What is that yoke which the Lord is offering to lay on sinners. There is a twofold yoke which he hath for their necks. First, there is an iron yoke for the destruction of the impenitent. Thus God told the Israelites, "That because they would not serve him with joyfulness, and gladness of heart, for the abundance of all things, therefore he would put a yoke of iron upon their neck, until he have destroyed them." This is a yoke that is laid on the sinner, whether he will or not. There is no shifting of it. So this cannot be the yoke here intended. But secondly, there is a soft and easy yoke for the salvation and welfare of penitent sinners. "Take my yoke upon you, saith Jesus, and learn of me: For my yoke is easy." This is not laid on against their will; and so those that struggle against it, and will not receive it, go without it. This is the yoke here meant. God as a judge, lays on the former, as a Saviour he offers to lay on the latter.
Now this is the yoke of kindly willing subjection to God in Christ, submitting ourselves to him. We must submit to him as our rightful Lord and ruler, "as the princes and the mighty men, and all the sons likewise of king David, submitted themselves unto Solomon the king." We must no more go without a yoke, but take on his yoke. It is twofold.
1. The yoke of subjection to the will of his commandments. He that made you is offering to rule and govern you, to give out commandments to you, to be obeyed. "Thou hast commanded us to keep thy precepts diligently." It is your duty to submit, to take his will for your law. He must be obeyed, as well as believed.
"For Christ is the author of eternal salvation unto all them that obey him."
2. The yoke of his providential will. He that made the world and you, claims the government of the world, and of you; that since you are his own, he may do with you, as to your lot, what he will. "Is it not lawful for me, says he, to do what I will with mine own?" He will not have you masters of your own process, or to carve for yourselves. He claims to dispose of you, as seems good to him. And you ought to take on this yoke, saying, He shall choose our inheritance for us.
Now, this obedience of the sinner to God is called a yoke,
1. Because coming under it, we are in a state of subjection as those under a yoke. The ox that hath never been under the yoke is untamed, and goes where he lists; so does the unsubdued sinner. "They say, with our tongue will we prevail; our lips are our own, who is Lord over us?" The sinner's own will is his law. But when he submits his neck to God's yoke, he yields to do and suffer what he will, saying, with Paul at his conversion, "Lord what wilt thou have me to do ?"
2. Because it is laid on us for labour or work. Beasts for slaughter go without a yoke at their own ease and pleasure; but those that are for work must bear it. Those men who walk licentiously after their own lusts, if they repent not, will find that the case of cattle for slaughter will be theirs. "For, says the prophet, God will pull them out like sheep for the slaughter, and prepare them for the day of slaughter." But the yoke is taken on for labour.

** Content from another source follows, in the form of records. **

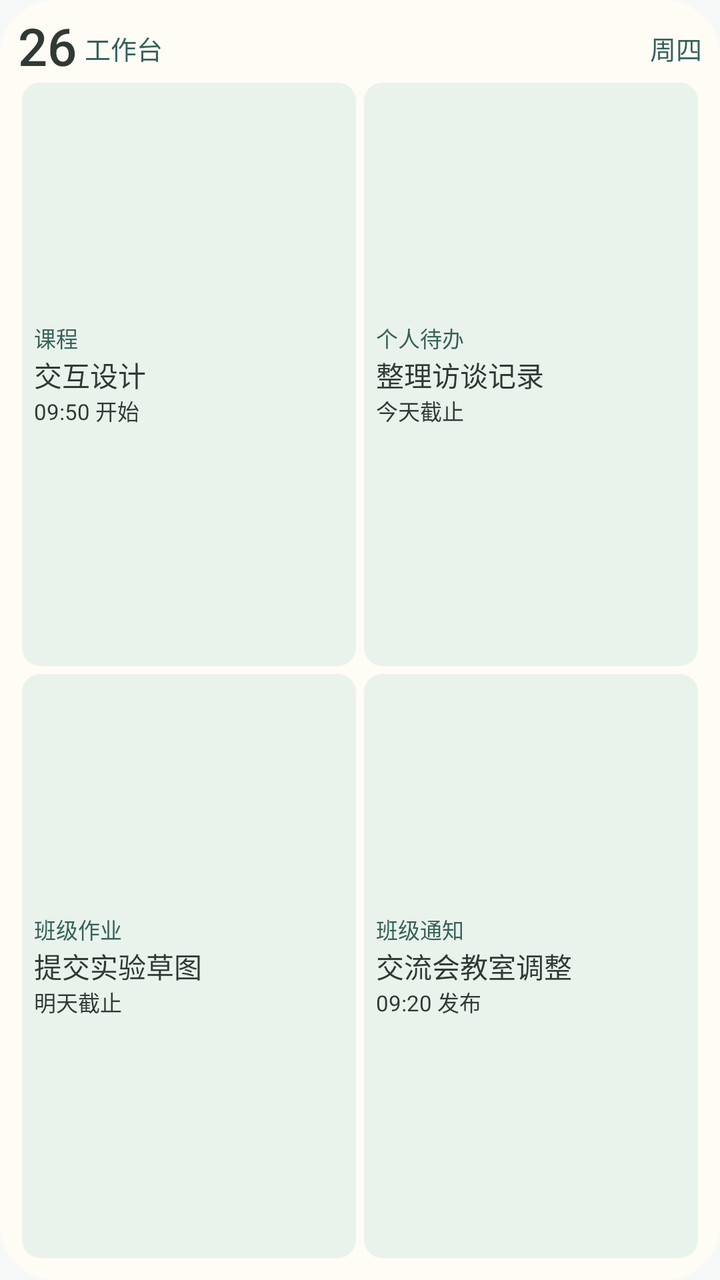
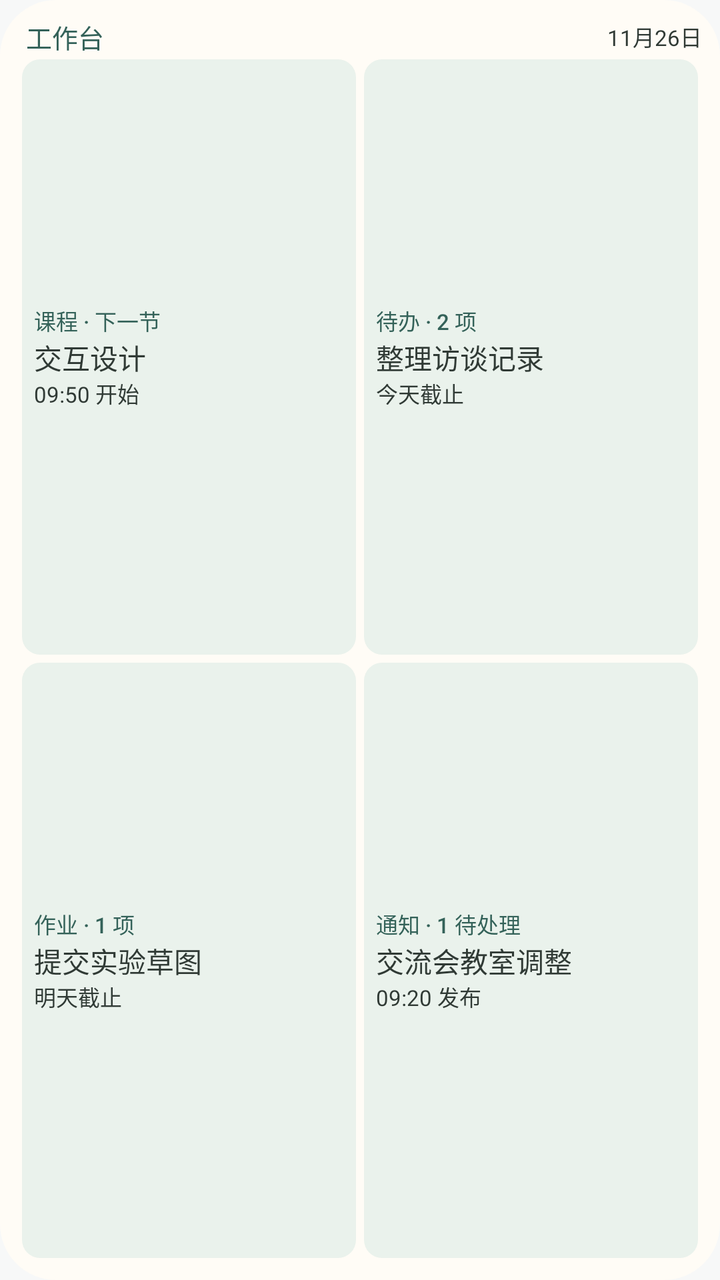

Before-and-after screenshots of an Android layout around one commit, followed by the original layout XML and the change that was made.
<!-- AndroidManifest.xml: application theme Theme.ClassTools -->
<!-- res/layout/widget_preview_workbench.xml -->
<LinearLayout xmlns:android="http://schemas.android.com/apk/res/android" android:layout_width="match_parent" android:layout_height="match_parent" android:orientation="vertical" android:padding="9dp" android:background="@drawable/widget_paper_shape">
    <LinearLayout android:layout_width="match_parent" android:layout_height="wrap_content" android:orientation="horizontal" android:gravity="center_vertical">
        <TextView android:layout_width="wrap_content" android:layout_height="wrap_content" android:text="26" android:textSize="26sp" android:textColor="@color/widget_ink" android:includeFontPadding="false" android:singleLine="true" android:ellipsize="end" android:fontFamily="sans-serif-medium" />
        <TextView android:layout_width="0dp" android:layout_height="wrap_content" android:text="工作台" android:textSize="13sp" android:textColor="@color/widget_accent" android:includeFontPadding="false" android:singleLine="true" android:ellipsize="end" android:fontFamily="sans-serif-medium" android:layout_weight="1" android:paddingStart="4dp" />
        <TextView android:layout_width="wrap_content" android:layout_height="wrap_content" android:text="周四" android:textSize="13sp" android:textColor="@color/widget_accent" android:includeFontPadding="false" android:singleLine="true" android:ellipsize="end" android:fontFamily="sans-serif" />
    </LinearLayout>
    <LinearLayout android:layout_width="match_parent" android:layout_height="0dp" android:layout_weight="1" android:orientation="horizontal">
        <LinearLayout android:layout_width="0dp" android:layout_height="match_parent" android:layout_weight="1" android:orientation="vertical" android:background="@drawable/widget_band_shape" android:padding="6dp" android:layout_margin="2dp" android:gravity="center_vertical">
            <TextView android:layout_width="match_parent" android:layout_height="wrap_content" android:text="课程" android:textSize="11sp" android:textColor="@color/widget_accent" android:includeFontPadding="false" android:singleLine="true" android:ellipsize="end" android:fontFamily="sans-serif-medium" />
            <TextView android:layout_width="match_parent" android:layout_height="wrap_content" android:text="交互设计" android:textSize="14sp" android:textColor="@color/widget_ink" android:includeFontPadding="false" android:singleLine="true" android:ellipsize="end" android:fontFamily="sans-serif-medium" />
            <TextView android:layout_width="match_parent" android:layout_height="wrap_content" android:text="09:50 开始" android:textSize="11sp" android:textColor="@color/widget_ink" android:includeFontPadding="false" android:singleLine="true" android:ellipsize="end" android:fontFamily="sans-serif" />
        </LinearLayout>
        <LinearLayout android:layout_width="0dp" android:layout_height="match_parent" android:layout_weight="1" android:orientation="vertical" android:background="@drawable/widget_band_shape" android:padding="6dp" android:layout_margin="2dp" android:gravity="center_vertical">
            <TextView android:layout_width="match_parent" android:layout_height="wrap_content" android:text="个人待办" android:textSize="11sp" android:textColor="@color/widget_accent" android:includeFontPadding="false" android:singleLine="true" android:ellipsize="end" android:fontFamily="sans-serif-medium" />
            <TextView android:layout_width="match_parent" android:layout_height="wrap_content" android:text="整理访谈记录" android:textSize="14sp" android:textColor="@color/widget_ink" android:includeFontPadding="false" android:singleLine="true" android:ellipsize="end" android:fontFamily="sans-serif-medium" />
            <TextView android:layout_width="match_parent" android:layout_height="wrap_content" android:text="今天截止" android:textSize="11sp" android:textColor="@color/widget_ink" android:includeFontPadding="false" android:singleLine="true" android:ellipsize="end" android:fontFamily="sans-serif" />
        </LinearLayout>
    </LinearLayout>
    <LinearLayout android:layout_width="match_parent" android:layout_height="0dp" android:layout_weight="1" android:orientation="horizontal">
        <LinearLayout android:layout_width="0dp" android:layout_height="match_parent" android:layout_weight="1" android:orientation="vertical" android:background="@drawable/widget_band_shape" android:padding="6dp" android:layout_margin="2dp" android:gravity="center_vertical">
            <TextView android:layout_width="match_parent" android:layout_height="wrap_content" android:text="班级作业" android:textSize="11sp" android:textColor="@color/widget_accent" android:includeFontPadding="false" android:singleLine="true" android:ellipsize="end" android:fontFamily="sans-serif-medium" />
            <TextView android:layout_width="match_parent" android:layout_height="wrap_content" android:text="提交实验草图" android:textSize="14sp" android:textColor="@color/widget_ink" android:includeFontPadding="false" android:singleLine="true" android:ellipsize="end" android:fontFamily="sans-serif-medium" />
            <TextView android:layout_width="match_parent" android:layout_height="wrap_content" android:text="明天截止" android:textSize="11sp" android:textColor="@color/widget_ink" android:includeFontPadding="false" android:singleLine="true" android:ellipsize="end" android:fontFamily="sans-serif" />
        </LinearLayout>
        <LinearLayout android:layout_width="0dp" android:layout_height="match_parent" android:layout_weight="1" android:orientation="vertical" android:background="@drawable/widget_band_shape" android:padding="6dp" android:layout_margin="2dp" android:gravity="center_vertical">
            <TextView android:layout_width="match_parent" android:layout_height="wrap_content" android:text="班级通知" android:textSize="11sp" android:textColor="@color/widget_accent" android:includeFontPadding="false" android:singleLine="true" android:ellipsize="end" android:fontFamily="sans-serif-medium" />
            <TextView android:layout_width="match_parent" android:layout_height="wrap_content" android:text="交流会教室调整" android:textSize="14sp" android:textColor="@color/widget_ink" android:includeFontPadding="false" android:singleLine="true" android:ellipsize="end" android:fontFamily="sans-serif-medium" />
            <TextView android:layout_width="match_parent" android:layout_height="wrap_content" android:text="09:20 发布" android:textSize="11sp" android:textColor="@color/widget_ink" android:includeFontPadding="false" android:singleLine="true" android:ellipsize="end" android:fontFamily="sans-serif" />
        </LinearLayout>
    </LinearLayout>
</LinearLayout>
<!-- resources referenced by this layout -->
<resources>
  <color name="widget_accent">#346259</color>
  <color name="widget_ink">#303A35</color>
  <!-- drawable widget_band_shape (drawable) -->
  <shape xmlns:android="http://schemas.android.com/apk/res/android" android:shape="rectangle">
      <solid android:color="@color/widget_band" />
      <corners android:radius="9dp" />
  </shape>
  <!-- drawable widget_paper_shape (drawable) -->
  <shape xmlns:android="http://schemas.android.com/apk/res/android" android:shape="rectangle">
      <solid android:color="@color/widget_paper" />
      <corners android:radius="@dimen/ct_widget_radius" />
  </shape>
  <style name="Theme.ClassTools" parent="android:Theme.Material.Light.NoActionBar">
          <item name="android:windowBackground">@color/ct_window_background</item>
          <item name="android:windowNoTitle">true</item>
          <item name="android:windowActionModeOverlay">true</item>
          <item name="android:statusBarColor">@android:color/transparent</item>
          <item name="android:navigationBarColor">@android:color/transparent</item>
          <item name="android:windowLightStatusBar">true</item>
          <item name="android:windowLightNavigationBar">true</item>
      </style>
  <color name="widget_band">#EAF2EC</color>
  <color name="widget_paper">#FFFCF6</color>
  <dimen name="ct_widget_radius">20dp</dimen>
  <color name="ct_window_background">#F7F8F8</color>
</resources>

<!-- the commit's change to res/layout/widget_preview_workbench.xml (unified diff, before → after) -->
@@ -1,29 +1,28 @@
 <LinearLayout xmlns:android="http://schemas.android.com/apk/res/android" android:layout_width="match_parent" android:layout_height="match_parent" android:orientation="vertical" android:padding="9dp" android:background="@drawable/widget_paper_shape">
     <LinearLayout android:layout_width="match_parent" android:layout_height="wrap_content" android:orientation="horizontal" android:gravity="center_vertical">
-        <TextView android:layout_width="wrap_content" android:layout_height="wrap_content" android:text="26" android:textSize="26sp" android:textColor="@color/widget_ink" android:includeFontPadding="false" android:singleLine="true" android:ellipsize="end" android:fontFamily="sans-serif-medium" />
         <TextView android:layout_width="0dp" android:layout_height="wrap_content" android:text="工作台" android:textSize="13sp" android:textColor="@color/widget_accent" android:includeFontPadding="false" android:singleLine="true" android:ellipsize="end" android:fontFamily="sans-serif-medium" android:layout_weight="1" android:paddingStart="4dp" />
-        <TextView android:layout_width="wrap_content" android:layout_height="wrap_content" android:text="周四" android:textSize="13sp" android:textColor="@color/widget_accent" android:includeFontPadding="false" android:singleLine="true" android:ellipsize="end" android:fontFamily="sans-serif" />
+        <TextView android:layout_width="wrap_content" android:layout_height="wrap_content" android:text="11月26日" android:textSize="11sp" android:textColor="@color/widget_ink" android:includeFontPadding="false" android:singleLine="true" android:ellipsize="end" android:fontFamily="sans-serif" />
     </LinearLayout>
     <LinearLayout android:layout_width="match_parent" android:layout_height="0dp" android:layout_weight="1" android:orientation="horizontal">
         <LinearLayout android:layout_width="0dp" android:layout_height="match_parent" android:layout_weight="1" android:orientation="vertical" android:background="@drawable/widget_band_shape" android:padding="6dp" android:layout_margin="2dp" android:gravity="center_vertical">
-            <TextView android:layout_width="match_parent" android:layout_height="wrap_content" android:text="课程" android:textSize="11sp" android:textColor="@color/widget_accent" android:includeFontPadding="false" android:singleLine="true" android:ellipsize="end" android:fontFamily="sans-serif-medium" />
+            <TextView android:layout_width="match_parent" android:layout_height="wrap_content" android:text="课程 · 下一节" android:textSize="11sp" android:textColor="@color/widget_accent" android:includeFontPadding="false" android:singleLine="true" android:ellipsize="end" android:fontFamily="sans-serif-medium" />
             <TextView android:layout_width="match_parent" android:layout_height="wrap_content" android:text="交互设计" android:textSize="14sp" android:textColor="@color/widget_ink" android:includeFontPadding="false" android:singleLine="true" android:ellipsize="end" android:fontFamily="sans-serif-medium" />
             <TextView android:layout_width="match_parent" android:layout_height="wrap_content" android:text="09:50 开始" android:textSize="11sp" android:textColor="@color/widget_ink" android:includeFontPadding="false" android:singleLine="true" android:ellipsize="end" android:fontFamily="sans-serif" />
         </LinearLayout>
         <LinearLayout android:layout_width="0dp" android:layout_height="match_parent" android:layout_weight="1" android:orientation="vertical" android:background="@drawable/widget_band_shape" android:padding="6dp" android:layout_margin="2dp" android:gravity="center_vertical">
-            <TextView android:layout_width="match_parent" android:layout_height="wrap_content" android:text="个人待办" android:textSize="11sp" android:textColor="@color/widget_accent" android:includeFontPadding="false" android:singleLine="true" android:ellipsize="end" android:fontFamily="sans-serif-medium" />
+            <TextView android:layout_width="match_parent" android:layout_height="wrap_content" android:text="待办 · 2 项" android:textSize="11sp" android:textColor="@color/widget_accent" android:includeFontPadding="false" android:singleLine="true" android:ellipsize="end" android:fontFamily="sans-serif-medium" />
             <TextView android:layout_width="match_parent" android:layout_height="wrap_content" android:text="整理访谈记录" android:textSize="14sp" android:textColor="@color/widget_ink" android:includeFontPadding="false" android:singleLine="true" android:ellipsize="end" android:fontFamily="sans-serif-medium" />
             <TextView android:layout_width="match_parent" android:layout_height="wrap_content" android:text="今天截止" android:textSize="11sp" android:textColor="@color/widget_ink" android:includeFontPadding="false" android:singleLine="true" android:ellipsize="end" android:fontFamily="sans-serif" />
         </LinearLayout>
     </LinearLayout>
     <LinearLayout android:layout_width="match_parent" android:layout_height="0dp" android:layout_weight="1" android:orientation="horizontal">
         <LinearLayout android:layout_width="0dp" android:layout_height="match_parent" android:layout_weight="1" android:orientation="vertical" android:background="@drawable/widget_band_shape" android:padding="6dp" android:layout_margin="2dp" android:gravity="center_vertical">
-            <TextView android:layout_width="match_parent" android:layout_height="wrap_content" android:text="班级作业" android:textSize="11sp" android:textColor="@color/widget_accent" android:includeFontPadding="false" android:singleLine="true" android:ellipsize="end" android:fontFamily="sans-serif-medium" />
+            <TextView android:layout_width="match_parent" android:layout_height="wrap_content" android:text="作业 · 1 项" android:textSize="11sp" android:textColor="@color/widget_accent" android:includeFontPadding="false" android:singleLine="true" android:ellipsize="end" android:fontFamily="sans-serif-medium" />
             <TextView android:layout_width="match_parent" android:layout_height="wrap_content" android:text="提交实验草图" android:textSize="14sp" android:textColor="@color/widget_ink" android:includeFontPadding="false" android:singleLine="true" android:ellipsize="end" android:fontFamily="sans-serif-medium" />
             <TextView android:layout_width="match_parent" android:layout_height="wrap_content" android:text="明天截止" android:textSize="11sp" android:textColor="@color/widget_ink" android:includeFontPadding="false" android:singleLine="true" android:ellipsize="end" android:fontFamily="sans-serif" />
         </LinearLayout>
         <LinearLayout android:layout_width="0dp" android:layout_height="match_parent" android:layout_weight="1" android:orientation="vertical" android:background="@drawable/widget_band_shape" android:padding="6dp" android:layout_margin="2dp" android:gravity="center_vertical">
-            <TextView android:layout_width="match_parent" android:layout_height="wrap_content" android:text="班级通知" android:textSize="11sp" android:textColor="@color/widget_accent" android:includeFontPadding="false" android:singleLine="true" android:ellipsize="end" android:fontFamily="sans-serif-medium" />
+            <TextView android:layout_width="match_parent" android:layout_height="wrap_content" android:text="通知 · 1 待处理" android:textSize="11sp" android:textColor="@color/widget_accent" android:includeFontPadding="false" android:singleLine="true" android:ellipsize="end" android:fontFamily="sans-serif-medium" />
             <TextView android:layout_width="match_parent" android:layout_height="wrap_content" android:text="交流会教室调整" android:textSize="14sp" android:textColor="@color/widget_ink" android:includeFontPadding="false" android:singleLine="true" android:ellipsize="end" android:fontFamily="sans-serif-medium" />
             <TextView android:layout_width="match_parent" android:layout_height="wrap_content" android:text="09:20 发布" android:textSize="11sp" android:textColor="@color/widget_ink" android:includeFontPadding="false" android:singleLine="true" android:ellipsize="end" android:fontFamily="sans-serif" />
         </LinearLayout>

Under it we are with David "to serve our generation by the will of God, and to work out our own salvation, with fear and trembling."
3. Because by it we are not only kept at work, but kept in order at our work. If any thing be wrong in the yoke, the work becomes disorderly. They who truly bear the yoke, are uniform and orderly in their obedience. "They have respect unto all God's commandments." They who take their religion by fits and starts, who are partial in the law, strict in some plain duties, loose in others, who serve God but by halves at best, discover themselves not to be truly come under the yoke.
4. Because of its uneasiness to the flesh. Though the service of God is a blessed state of freedom; yet to flesh and blood, it is a yoke, grating to our sensitive appetites, and crossing our corrupt wills. To the new nature indeed it is easy; but to the old corrupt nature most uneasy; and as long as there are any remains of it, there will be a pain in bearing it. "For the flesh lusteth against the spirit, and the spirit against the flesh; and these are contrary the one to the other; so that ye cannot do the things that ye would."